On this day in 1645 the Archbishop of Canterbury William Laud was executed for treason at the Tower of London. He was appointed to the archbishopric in 1633, during the reign of King Charles I. Laud worked closely with the King, and his tenure was marked by conflict with Puritans. The latter felt so threatened that many set sail for the North American colonies to be free from persecution. His focus on ceremony led to rumours that he held ‘popish’ (Catholic) sympathies. His dominance of religious policy made him a target of popular hostility.
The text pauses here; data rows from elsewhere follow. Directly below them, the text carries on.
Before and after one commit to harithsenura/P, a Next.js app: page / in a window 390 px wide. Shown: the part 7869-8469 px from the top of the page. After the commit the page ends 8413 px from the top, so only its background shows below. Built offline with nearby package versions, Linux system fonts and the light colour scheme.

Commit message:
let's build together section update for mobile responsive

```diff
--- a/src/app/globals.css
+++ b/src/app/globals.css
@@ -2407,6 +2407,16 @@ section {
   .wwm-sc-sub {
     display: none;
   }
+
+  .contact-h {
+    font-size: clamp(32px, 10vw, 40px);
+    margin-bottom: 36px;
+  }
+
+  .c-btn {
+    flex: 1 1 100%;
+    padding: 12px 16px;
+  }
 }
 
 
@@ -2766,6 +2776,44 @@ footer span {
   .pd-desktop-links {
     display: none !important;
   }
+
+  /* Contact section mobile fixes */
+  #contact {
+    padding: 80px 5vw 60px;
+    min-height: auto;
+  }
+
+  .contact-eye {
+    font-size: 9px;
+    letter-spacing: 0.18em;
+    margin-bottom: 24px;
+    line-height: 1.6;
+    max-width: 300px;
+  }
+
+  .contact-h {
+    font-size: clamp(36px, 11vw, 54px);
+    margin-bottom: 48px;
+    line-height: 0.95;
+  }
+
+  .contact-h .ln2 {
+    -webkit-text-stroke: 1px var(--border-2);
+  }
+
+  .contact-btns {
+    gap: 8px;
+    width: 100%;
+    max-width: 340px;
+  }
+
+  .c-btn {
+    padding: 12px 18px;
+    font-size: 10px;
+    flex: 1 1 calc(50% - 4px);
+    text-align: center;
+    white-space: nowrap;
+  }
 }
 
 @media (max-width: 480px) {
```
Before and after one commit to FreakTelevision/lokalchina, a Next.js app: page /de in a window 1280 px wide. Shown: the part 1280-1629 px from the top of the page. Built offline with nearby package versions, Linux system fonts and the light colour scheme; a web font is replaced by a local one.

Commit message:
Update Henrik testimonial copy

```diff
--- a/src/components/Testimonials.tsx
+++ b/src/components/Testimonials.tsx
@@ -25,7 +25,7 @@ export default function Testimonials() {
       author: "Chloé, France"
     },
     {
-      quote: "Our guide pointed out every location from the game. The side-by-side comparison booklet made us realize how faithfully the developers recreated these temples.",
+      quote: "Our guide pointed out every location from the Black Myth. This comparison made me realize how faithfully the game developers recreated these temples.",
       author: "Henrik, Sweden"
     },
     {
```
Charles had to call Parliament in 1640, and on 18th December he was impeached for high treason by the Commons. By the time of his execution in 1645, the English Civil War was in full swing. Laud was buried in a London church, but after the Restoration his remains were moved to the chapel of St John’s College, Oxford.